Task description: Give back the lines below exactly, but do not include any pictures.

Entries supplied:
____
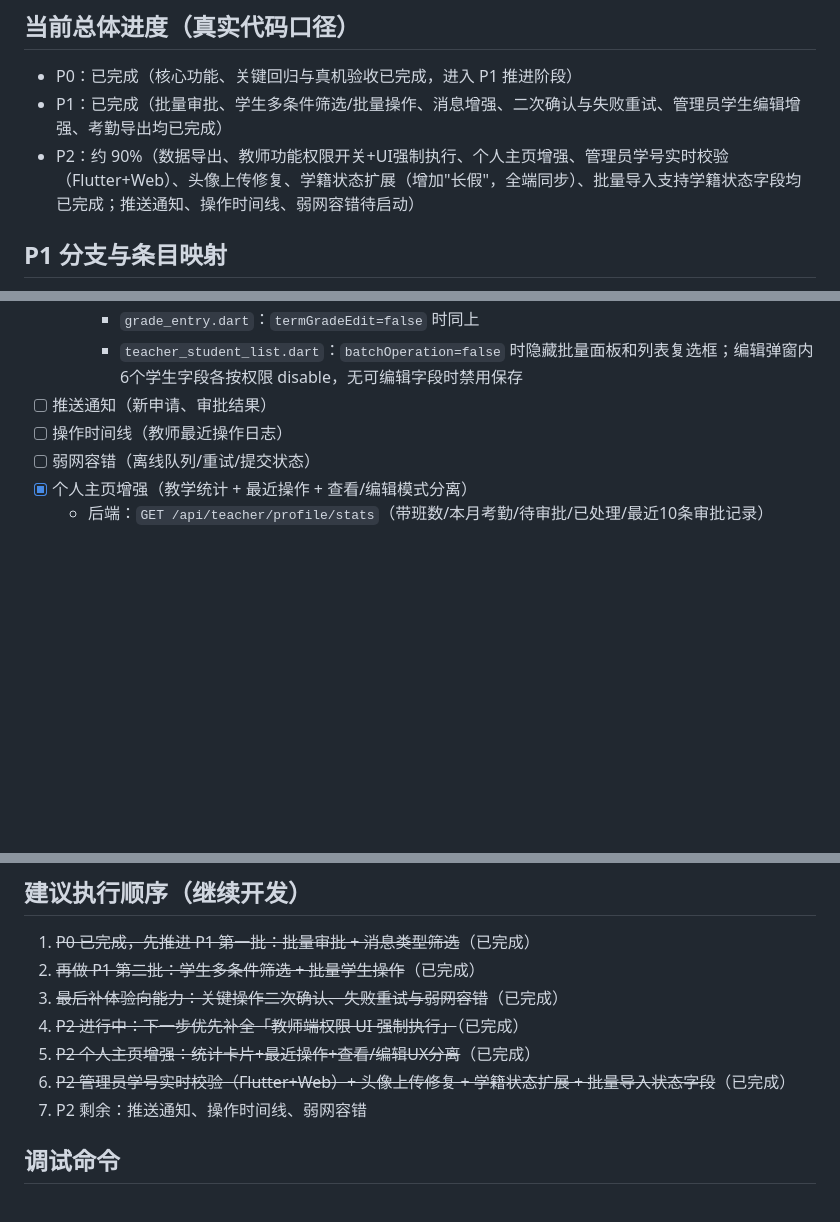
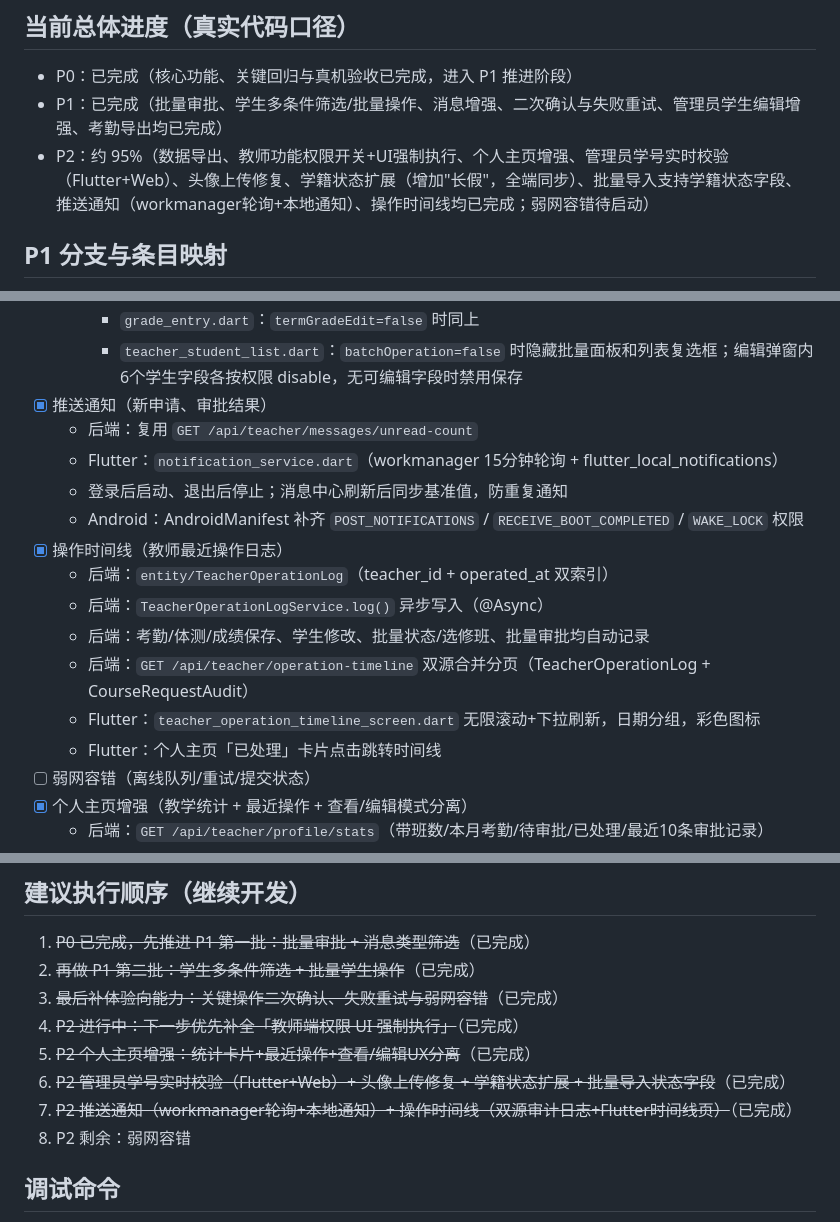
Before and after one commit to songziyumi/PE-Teacher-Assistant, a Markdown page: mobile-teacher-p0-p2-plan.md, 3 parts joined by grey strips. GitHub-like rendering; blank space fills up the shorter version.

Commit message:
docs: 更新 P2 进度至 95%（推送通知+操作时间线已完成）

```diff
--- a/mobile-teacher-p0-p2-plan.md
+++ b/mobile-teacher-p0-p2-plan.md
@@ -10,7 +10,7 @@
 ## 当前总体进度（真实代码口径）
 - P0：已完成（核心功能、关键回归与真机验收已完成，进入 P1 推进阶段）
 - P1：已完成（批量审批、学生多条件筛选/批量操作、消息增强、二次确认与失败重试、管理员学生编辑增强、考勤导出均已完成）
-- P2：约 90%（数据导出、教师功能权限开关+UI强制执行、个人主页增强、管理员学号实时校验（Flutter+Web）、头像上传修复、学籍状态扩展（增加"长假"，全端同步）、批量导入支持学籍状态字段均已完成；推送通知、操作时间线、弱网容错待启动）
+- P2：约 95%（数据导出、教师功能权限开关+UI强制执行、个人主页增强、管理员学号实时校验（Flutter+Web）、头像上传修复、学籍状态扩展（增加"长假"，全端同步）、批量导入支持学籍状态字段、推送通知（workmanager轮询+本地通知）、操作时间线均已完成；弱网容错待启动）
 
 ## P1 分支与条目映射
 - `feature/teacher-p1-approval` → 批量审批（批量同意/拒绝）
@@ -134,8 +134,18 @@
     - `physical_entry.dart`：`physicalTestEdit=false` 时同上
     - `grade_entry.dart`：`termGradeEdit=false` 时同上
     - `teacher_student_list.dart`：`batchOperation=false` 时隐藏批量面板和列表复选框；编辑弹窗内6个学生字段各按权限 disable，无可编辑字段时禁用保存
-- [ ] 推送通知（新申请、审批结果）
-- [ ] 操作时间线（教师最近操作日志）
+- [x] 推送通知（新申请、审批结果）
+  - 后端：复用 `GET /api/teacher/messages/unread-count`
+  - Flutter：`notification_service.dart`（workmanager 15分钟轮询 + flutter_local_notifications）
+  - 登录后启动、退出后停止；消息中心刷新后同步基准值，防重复通知
+  - Android：AndroidManifest 补齐 `POST_NOTIFICATIONS` / `RECEIVE_BOOT_COMPLETED` / `WAKE_LOCK` 权限
+- [x] 操作时间线（教师最近操作日志）
+  - 后端：`entity/TeacherOperationLog`（teacher_id + operated_at 双索引）
+  - 后端：`TeacherOperationLogService.log()` 异步写入（@Async）
+  - 后端：考勤/体测/成绩保存、学生修改、批量状态/选修班、批量审批均自动记录
+  - 后端：`GET /api/teacher/operation-timeline` 双源合并分页（TeacherOperationLog + CourseRequestAudit）
+  - Flutter：`teacher_operation_timeline_screen.dart` 无限滚动+下拉刷新，日期分组，彩色图标
+  - Flutter：个人主页「已处理」卡片点击跳转时间线
 - [ ] 弱网容错（离线队列/重试/提交状态）
 - [x] 个人主页增强（教学统计 + 最近操作 + 查看/编辑模式分离）
   - 后端：`GET /api/teacher/profile/stats`（带班数/本月考勤/待审批/已处理/最近10条审批记录）
@@ -205,7 +215,8 @@
 4. ~~P2 进行中：下一步优先补全「教师端权限 UI 强制执行」~~（已完成）
 5. ~~P2 个人主页增强：统计卡片+最近操作+查看/编辑UX分离~~（已完成）
 6. ~~P2 管理员学号实时校验（Flutter+Web）+ 头像上传修复 + 学籍状态扩展 + 批量导入状态字段~~（已完成）
-7. P2 剩余：推送通知、操作时间线、弱网容错
+7. ~~P2 推送通知（workmanager轮询+本地通知）+ 操作时间线（双源审计日志+Flutter时间线页）~~（已完成）
+8. P2 剩余：弱网容错
 
 ##  调试命令
 mvn -q "-Dmaven.repo.local=.m2repo" -DskipTests compile
```
Also changed, not shown: other parts of mobile-teacher-p0-p2-plan.md (+1 -1 lines).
____
Written response:
Before and after one commit to songziyumi/PE-Teacher-Assistant, a Markdown page: mobile-teacher-p0-p2-plan.md, 3 parts joined by grey strips. GitHub-like rendering; blank space fills up the shorter version.

Commit message:
docs: 更新 P2 进度至 95%（推送通知+操作时间线已完成）

```diff
--- a/mobile-teacher-p0-p2-plan.md
+++ b/mobile-teacher-p0-p2-plan.md
@@ -10,7 +10,7 @@
 ## 当前总体进度（真实代码口径）
 - P0：已完成（核心功能、关键回归与真机验收已完成，进入 P1 推进阶段）
 - P1：已完成（批量审批、学生多条件筛选/批量操作、消息增强、二次确认与失败重试、管理员学生编辑增强、考勤导出均已完成）
-- P2：约 90%（数据导出、教师功能权限开关+UI强制执行、个人主页增强、管理员学号实时校验（Flutter+Web）、头像上传修复、学籍状态扩展（增加"长假"，全端同步）、批量导入支持学籍状态字段均已完成；推送通知、操作时间线、弱网容错待启动）
+- P2：约 95%（数据导出、教师功能权限开关+UI强制执行、个人主页增强、管理员学号实时校验（Flutter+Web）、头像上传修复、学籍状态扩展（增加"长假"，全端同步）、批量导入支持学籍状态字段、推送通知（workmanager轮询+本地通知）、操作时间线均已完成；弱网容错待启动）
 
 ## P1 分支与条目映射
 - `feature/teacher-p1-approval` → 批量审批（批量同意/拒绝）
@@ -134,8 +134,18 @@
     - `physical_entry.dart`：`physicalTestEdit=false` 时同上
     - `grade_entry.dart`：`termGradeEdit=false` 时同上
     - `teacher_student_list.dart`：`batchOperation=false` 时隐藏批量面板和列表复选框；编辑弹窗内6个学生字段各按权限 disable，无可编辑字段时禁用保存
-- [ ] 推送通知（新申请、审批结果）
-- [ ] 操作时间线（教师最近操作日志）
+- [x] 推送通知（新申请、审批结果）
+  - 后端：复用 `GET /api/teacher/messages/unread-count`
+  - Flutter：`notification_service.dart`（workmanager 15分钟轮询 + flutter_local_notifications）
+  - 登录后启动、退出后停止；消息中心刷新后同步基准值，防重复通知
+  - Android：AndroidManifest 补齐 `POST_NOTIFICATIONS` / `RECEIVE_BOOT_COMPLETED` / `WAKE_LOCK` 权限
+- [x] 操作时间线（教师最近操作日志）
+  - 后端：`entity/TeacherOperationLog`（teacher_id + operated_at 双索引）
+  - 后端：`TeacherOperationLogService.log()` 异步写入（@Async）
+  - 后端：考勤/体测/成绩保存、学生修改、批量状态/选修班、批量审批均自动记录
+  - 后端：`GET /api/teacher/operation-timeline` 双源合并分页（TeacherOperationLog + CourseRequestAudit）
+  - Flutter：`teacher_operation_timeline_screen.dart` 无限滚动+下拉刷新，日期分组，彩色图标
+  - Flutter：个人主页「已处理」卡片点击跳转时间线
 - [ ] 弱网容错（离线队列/重试/提交状态）
 - [x] 个人主页增强（教学统计 + 最近操作 + 查看/编辑模式分离）
   - 后端：`GET /api/teacher/profile/stats`（带班数/本月考勤/待审批/已处理/最近10条审批记录）
@@ -205,7 +215,8 @@
 4. ~~P2 进行中：下一步优先补全「教师端权限 UI 强制执行」~~（已完成）
 5. ~~P2 个人主页增强：统计卡片+最近操作+查看/编辑UX分离~~（已完成）
 6. ~~P2 管理员学号实时校验（Flutter+Web）+ 头像上传修复 + 学籍状态扩展 + 批量导入状态字段~~（已完成）
-7. P2 剩余：推送通知、操作时间线、弱网容错
+7. ~~P2 推送通知（workmanager轮询+本地通知）+ 操作时间线（双源审计日志+Flutter时间线页）~~（已完成）
+8. P2 剩余：弱网容错
 
 ##  调试命令
 mvn -q "-Dmaven.repo.local=.m2repo" -DskipTests compile
```
Also changed, not shown: other parts of mobile-teacher-p0-p2-plan.md (+1 -1 lines).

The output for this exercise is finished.